PKAL Faculty for the 21st Century
Bonnie K. Baxter
F21 Class of 2004 Statement
What is your vision of a robust research-rich learning environment?
What does “research-rich” look like? It is easy to envision it in the thriving undergraduate research programs across the nation. Selected students, within their major, are engaging in sophisticated science. They are designing experiments, learning how to manage the literature and presenting their data. The lives of these students have certainly been enriched by research. But is a curriculum research-rich if it stops at the accelerated science students? A few chosen individuals benefit, and the breadth of student contributions is limited. “Rich” denotes wealth, and a program that exudes wealth in research opportunities must broaden its scope and must employ innovative design. In particular, a program must target each group of learners and pursue a research-incorporation approach that recognizes the needs of the particular population. Perhaps the traditional lumping of “majors” and “non-majors” does not allow for this assessment, and, therefore, does not enable effective reform. Would the needs of learners in non-science majors: History, Nursing, Business, and Education all be the same? Research-rich environments can facilitate learning of science only when the learners are understood.

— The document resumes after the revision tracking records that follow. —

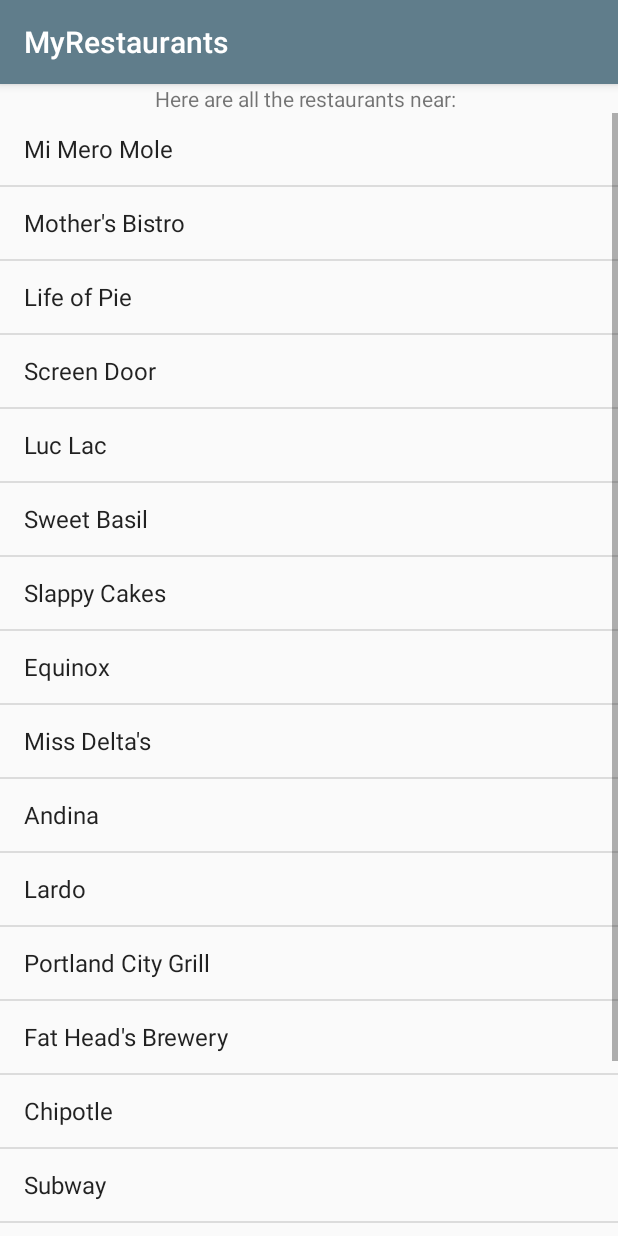
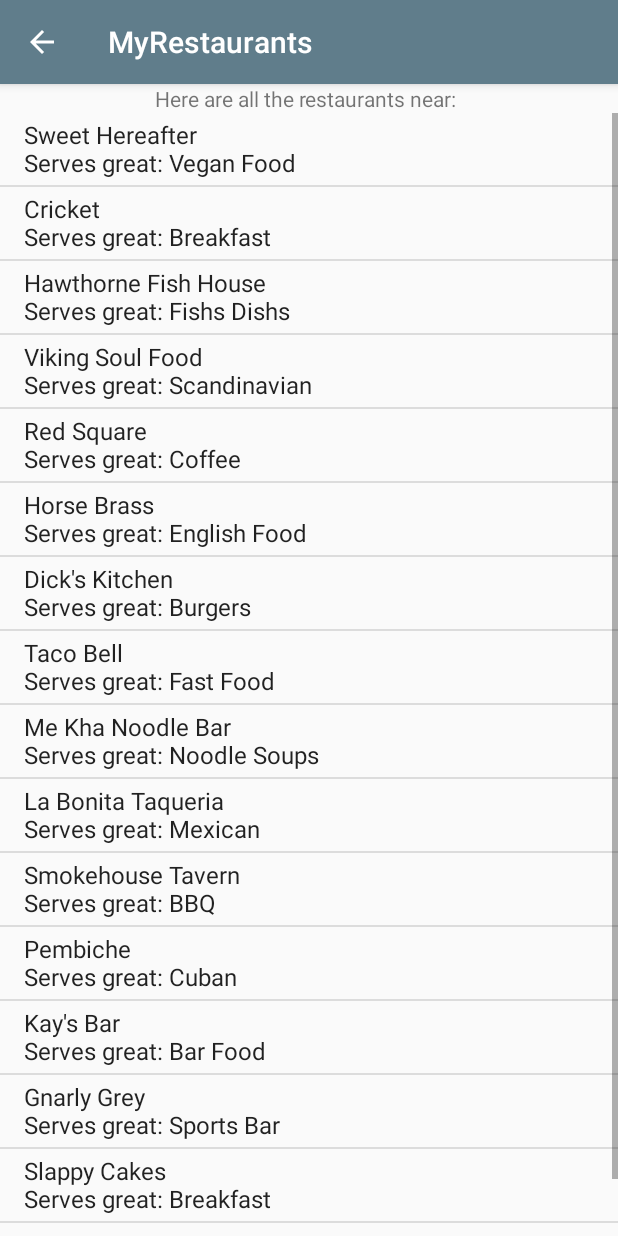
Before and after one commit to warnock/android-restaurant-app, an Android app: the screen it shows after launch (RestaurantsActivity), after a tap on "FIND RESTAURANTS", on a phone screen of 412 x 824 dp. Run offline under Robolectric (Android 15) with nearby library versions, the phone set to English and light mode, and no system bars; our stand-ins replace ButterKnife.

Commit message:
add custom array adapter and custom theme

```diff
--- a/app/src/main/AndroidManifest.xml
+++ b/app/src/main/AndroidManifest.xml
@@ -8,14 +8,19 @@
         android:label="@string/app_name"
         android:supportsRtl="true"
         android:theme="@style/AppTheme">
-        <activity android:name=".MainActivity">
+        <activity android:name=".MainActivity" android:theme="@style/NoActionBarTheme">
             <intent-filter>
                 <action android:name="android.intent.action.MAIN" />
 
                 <category android:name="android.intent.category.LAUNCHER" />
             </intent-filter>
         </activity>
-        <activity android:name=".RestaurantsActivity"></activity>
+        <activity android:name=".RestaurantsActivity">
+            <meta-data
+                android:name="android.support.PARENT_ACTIVITY"
+                android:value="com.example.guest.myrestaurant.MainActivity">
+            </meta-data>
+        </activity>
     </application>
 
 </manifest>
--- /dev/null
+++ b/app/src/main/java/com/example/guest/myrestaurant/MyRestaurantsArrayAdapter.java
@@ -0,0 +1,33 @@
+package com.example.guest.myrestaurant;
+
+import android.content.Context;
+import android.widget.ArrayAdapter;
+
+/**
+ * Created by Guest on 5/23/17.
+ */
+
+public class MyRestaurantsArrayAdapter extends ArrayAdapter {
+    private Context mContext;
+    private String[] mRestaurants;
+    private String[] mCuisines;
+
+    public MyRestaurantsArrayAdapter(Context mContext, int resource, String[] mRestaurants, String[] mCuisnines) {
+        super(mContext, resource);
+        this.mContext = mContext;
+        this.mRestaurants = mRestaurants;
+        this.mCuisines = mCuisnines;
+    }
+
+    @Override
+    public Object getItem(int position) {
+        String restaurant = mRestaurants[position];
+        String cuisine = mCuisines[position];
+        return String.format("%s \nServes great: %s", restaurant, cuisine);
+    }
+
+    @Override
+    public int getCount() {
+        return mRestaurants.length;
+    }
+}
--- a/app/src/main/java/com/example/guest/myrestaurant/RestaurantsActivity.java
+++ b/app/src/main/java/com/example/guest/myrestaurant/RestaurantsActivity.java
@@ -20,11 +20,9 @@ public class RestaurantsActivity extends AppCompatActivity {
     @Bind(R.id.locationTextView) TextView mLocationTextView;
     @Bind(R.id.listView) ListView mListView;
 
-    private String[] restaurants = new String[] {"Mi Mero Mole", "Mother's Bistro",
-            "Life of Pie", "Screen Door", "Luc Lac", "Sweet Basil",
-            "Slappy Cakes", "Equinox", "Miss Delta's", "Andina",
-            "Lardo", "Portland City Grill", "Fat Head's Brewery",
-            "Chipotle", "Subway", "Tasty n Alder", "Byways", "Batter"};
+    private String[] restaurants = new String[] {"Sweet Hereafter", "Cricket", "Hawthorne Fish House", "Viking Soul Food", "Red Square", "Horse Brass", "Dick's Kitchen", "Taco Bell", "Me Kha Noodle Bar", "La Bonita Taqueria", "Smokehouse Tavern", "Pembiche", "Kay's Bar", "Gnarly Grey", "Slappy Cakes", "Mi Mero Mole" };
+
+    private String[] cuisines = new String[] {"Vegan Food", "Breakfast", "Fishs Dishs", "Scandinavian", "Coffee", "English Food", "Burgers", "Fast Food", "Noodle Soups", "Mexican", "BBQ", "Cuban", "Bar Food", "Sports Bar", "Breakfast", "Mexican" };
 
     @Override
     protected void onCreate(Bundle savedInstanceState) {
@@ -32,7 +30,7 @@ public class RestaurantsActivity extends AppCompatActivity {
         setContentView(R.layout.activity_restaurants);
         ButterKnife.bind(this);
 
-        ArrayAdapter adapter = new ArrayAdapter(this, android.R.layout.simple_list_item_1, restaurants);
+        MyRestaurantsArrayAdapter adapter = new MyRestaurantsArrayAdapter(this, android.R.layout.simple_list_item_1, restaurants, cuisines);
         mListView.setAdapter(adapter);
 
         mListView.setOnItemClickListener(new AdapterView.OnItemClickListener() {
--- a/app/src/main/res/values/styles.xml
+++ b/app/src/main/res/values/styles.xml
@@ -8,4 +8,6 @@
         <item name="colorAccent">@color/colorAccent</item>
     </style>
 
+    <style name="NoActionBarTheme" parent="Theme.AppCompat.Light.NoActionBar"></style>
+
 </resources>
```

Undergraduate Education majors have specific needs that can be fulfilled though research-rich activities. For example, future teachers (K-12) are one of the most significant groups of undergraduates with respect to the pedagogies they encounter. Countless studies demonstrate that teachers will teach a subject the way in which they were taught. Therefore, professors should be charged to model inquiry-based science for this population. This opportunity was a driving force that led to “the Great Salt Lake Project,” an NSF-DUE-funded project for which I served as primary investigator. With this award, we remodeled the required Science Methods courses at Westminster College for both future elementary and secondary teachers. One of the most innovative elements was a simple pairing of professors, myself from the Sciences Division partnered with a professor in the School of Education. Our goal was to provide research experiences (centered on the theme of Great Salt Lake) for our students. Following this, the students would design inquiry-based teaching units that evolved from their research projects. And finally, the students implemented these lessons in the classrooms of local schools. Thus our students engaged in the scientific process, developed curricula that reflected this process, and then they in turn engaged K-12 students in research. Coming full circle, from doing science to teaching it, was intended to reinforce this philosophy in their future classrooms. For those of us in undergraduate education, where our substrate is the product of earlier reactions, occurring in K–12 classrooms, we should care about being catalysts in the education of teachers.
Incorporating research in teacher’s courses broadens the impact as with each teacher, you can touch hundreds of K-12 students. With research, perhaps one size does not fit all. In the illustration above, the research-rich courses were designed to fit the needs of future teachers. How might a course for Honors students, for example, differ? Research-rich curricula can be tailored, but an assessment process, whereby the specific needs of the targeted learners are explored, must precede implementation. The largest barrier for implementation of this approach is a philosophical one for faculty as we are trained with the concept of “science” and “other.” “Other” represents a large community of scholars. It takes a kaleidoscopic vision to bring research to students in a manner that supports their future endeavors.